Task requirements: Hunt through the lines below for the string "WaitlistForm" and copy each one that has it.
(Stored data begins)
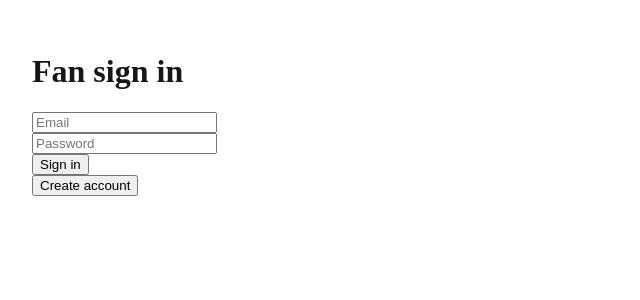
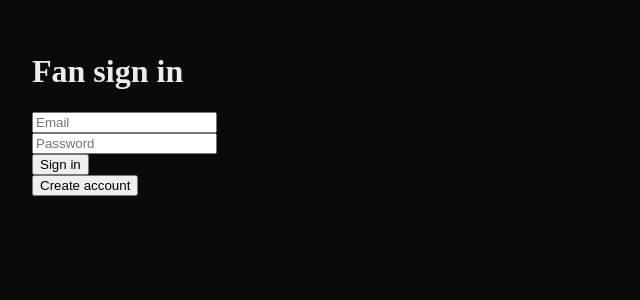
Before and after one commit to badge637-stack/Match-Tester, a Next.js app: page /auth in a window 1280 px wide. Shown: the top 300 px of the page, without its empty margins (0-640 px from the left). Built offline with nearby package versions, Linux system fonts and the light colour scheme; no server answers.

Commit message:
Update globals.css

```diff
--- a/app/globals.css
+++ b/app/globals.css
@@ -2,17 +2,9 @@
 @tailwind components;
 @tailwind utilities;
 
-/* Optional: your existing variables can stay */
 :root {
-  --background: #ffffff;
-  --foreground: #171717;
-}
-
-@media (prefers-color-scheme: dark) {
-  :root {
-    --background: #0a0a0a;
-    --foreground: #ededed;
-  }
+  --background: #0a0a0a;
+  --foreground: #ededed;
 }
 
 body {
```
(Stored data ends)
(Stored data begins)
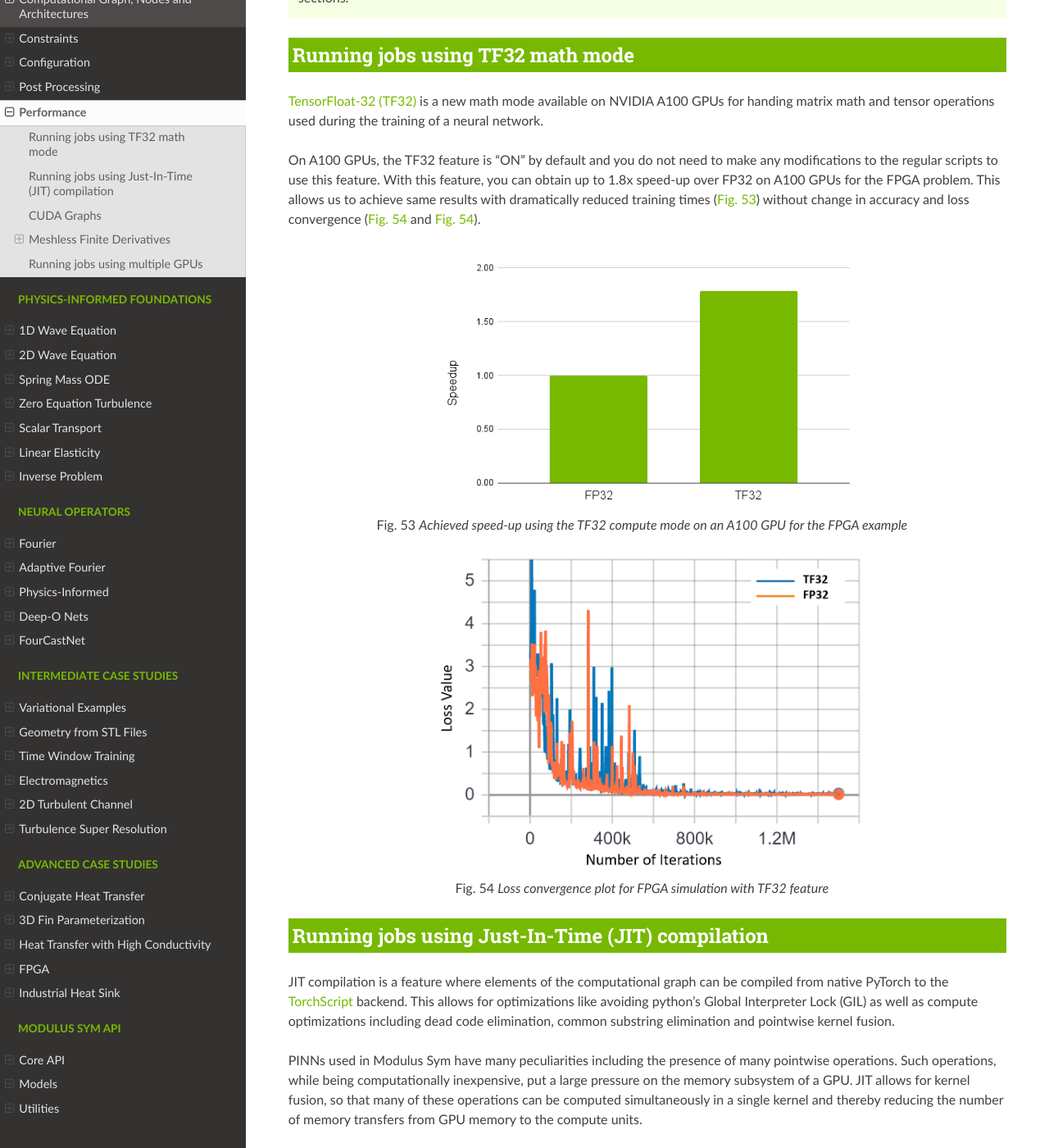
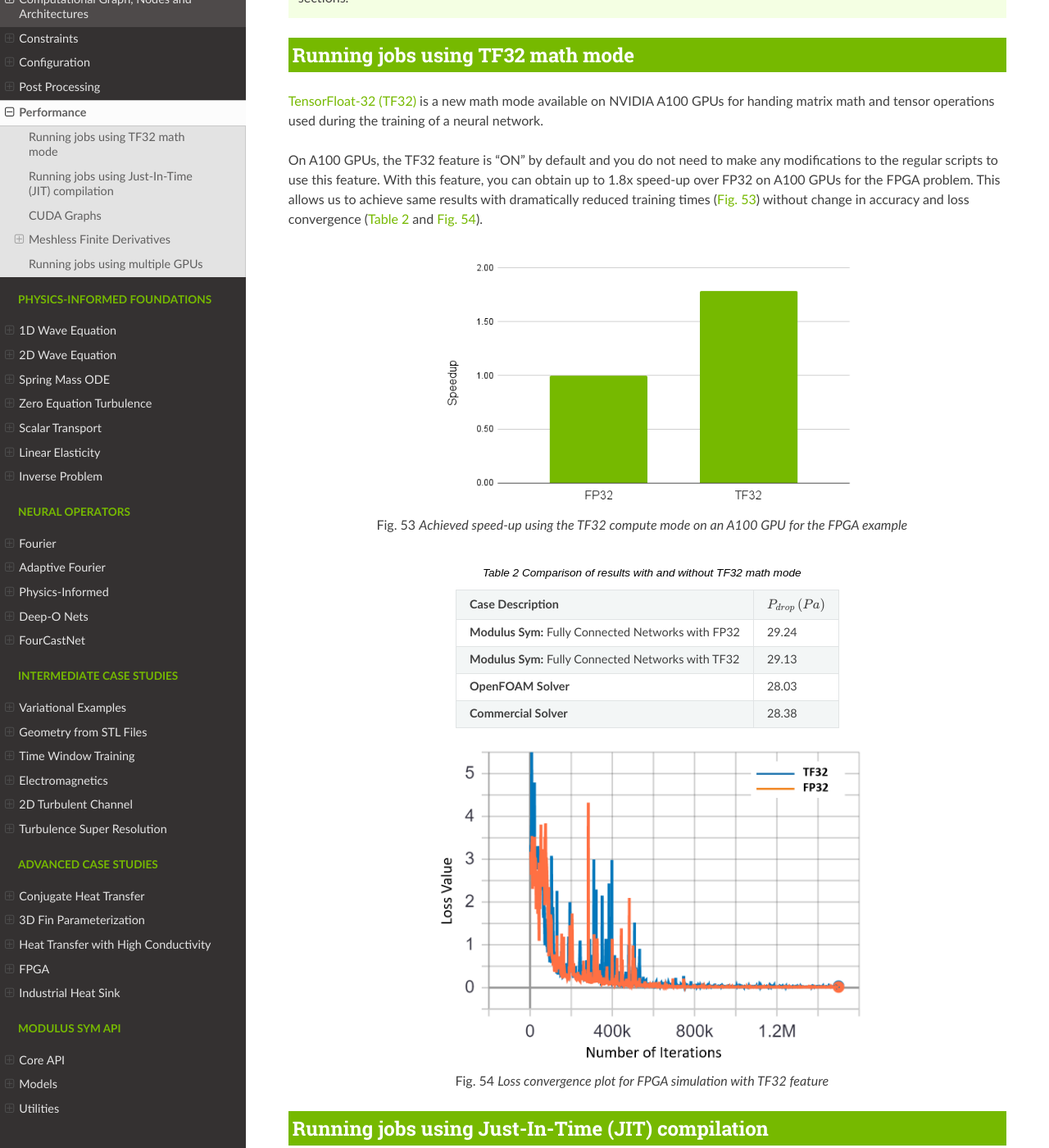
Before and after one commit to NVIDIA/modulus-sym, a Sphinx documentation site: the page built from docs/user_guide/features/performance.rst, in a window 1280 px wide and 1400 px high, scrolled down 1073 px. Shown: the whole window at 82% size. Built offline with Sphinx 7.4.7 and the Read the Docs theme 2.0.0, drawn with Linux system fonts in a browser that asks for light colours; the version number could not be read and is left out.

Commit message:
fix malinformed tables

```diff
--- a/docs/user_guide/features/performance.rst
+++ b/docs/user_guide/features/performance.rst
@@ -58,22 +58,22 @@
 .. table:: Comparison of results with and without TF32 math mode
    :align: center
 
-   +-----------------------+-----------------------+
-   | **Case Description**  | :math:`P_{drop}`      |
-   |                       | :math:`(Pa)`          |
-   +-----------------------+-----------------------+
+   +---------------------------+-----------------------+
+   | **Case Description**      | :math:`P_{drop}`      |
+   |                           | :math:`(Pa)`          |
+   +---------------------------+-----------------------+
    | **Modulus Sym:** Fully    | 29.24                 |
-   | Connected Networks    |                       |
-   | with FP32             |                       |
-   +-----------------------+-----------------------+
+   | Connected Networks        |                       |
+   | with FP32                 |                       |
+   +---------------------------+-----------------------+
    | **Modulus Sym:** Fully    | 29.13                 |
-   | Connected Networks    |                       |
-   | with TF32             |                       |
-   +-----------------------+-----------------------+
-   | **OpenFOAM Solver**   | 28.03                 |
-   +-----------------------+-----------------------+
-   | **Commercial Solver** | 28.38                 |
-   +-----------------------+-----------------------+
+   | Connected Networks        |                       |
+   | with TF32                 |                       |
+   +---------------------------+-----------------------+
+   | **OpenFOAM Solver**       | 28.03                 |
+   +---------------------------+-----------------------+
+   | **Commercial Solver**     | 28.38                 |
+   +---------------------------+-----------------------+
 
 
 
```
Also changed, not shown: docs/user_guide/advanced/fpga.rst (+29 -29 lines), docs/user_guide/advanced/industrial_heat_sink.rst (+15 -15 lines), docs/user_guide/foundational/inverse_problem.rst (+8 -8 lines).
(Stored data ends)
(Stored data begins)
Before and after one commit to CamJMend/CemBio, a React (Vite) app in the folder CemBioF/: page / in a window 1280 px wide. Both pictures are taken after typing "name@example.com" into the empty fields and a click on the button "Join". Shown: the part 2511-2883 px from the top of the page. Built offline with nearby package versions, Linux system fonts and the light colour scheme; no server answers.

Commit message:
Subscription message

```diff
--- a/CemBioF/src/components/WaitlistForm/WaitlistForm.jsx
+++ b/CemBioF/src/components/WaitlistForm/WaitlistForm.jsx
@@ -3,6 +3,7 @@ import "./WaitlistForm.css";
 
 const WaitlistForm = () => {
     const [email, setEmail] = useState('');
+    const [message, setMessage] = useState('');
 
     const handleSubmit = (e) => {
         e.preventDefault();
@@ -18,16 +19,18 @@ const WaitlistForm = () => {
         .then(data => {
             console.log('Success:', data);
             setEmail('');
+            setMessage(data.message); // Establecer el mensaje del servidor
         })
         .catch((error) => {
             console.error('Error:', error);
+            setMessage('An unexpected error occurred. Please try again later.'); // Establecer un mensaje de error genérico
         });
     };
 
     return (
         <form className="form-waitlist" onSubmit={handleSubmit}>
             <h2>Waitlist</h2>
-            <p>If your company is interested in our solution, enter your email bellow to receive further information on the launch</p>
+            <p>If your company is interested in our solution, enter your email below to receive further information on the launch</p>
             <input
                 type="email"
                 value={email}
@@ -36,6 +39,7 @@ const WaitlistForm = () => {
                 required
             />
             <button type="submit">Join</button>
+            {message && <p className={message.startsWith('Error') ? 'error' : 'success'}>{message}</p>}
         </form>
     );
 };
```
(Stored data ends)
Response below:
--- a/CemBioF/src/components/WaitlistForm/WaitlistForm.jsx
+++ b/CemBioF/src/components/WaitlistForm/WaitlistForm.jsx
@@ -3,6 +3,7 @@ import "./WaitlistForm.css";
 const WaitlistForm = () => {
@@ -18,16 +19,18 @@ const WaitlistForm = () => {
@@ -36,6 +39,7 @@ const WaitlistForm = () => {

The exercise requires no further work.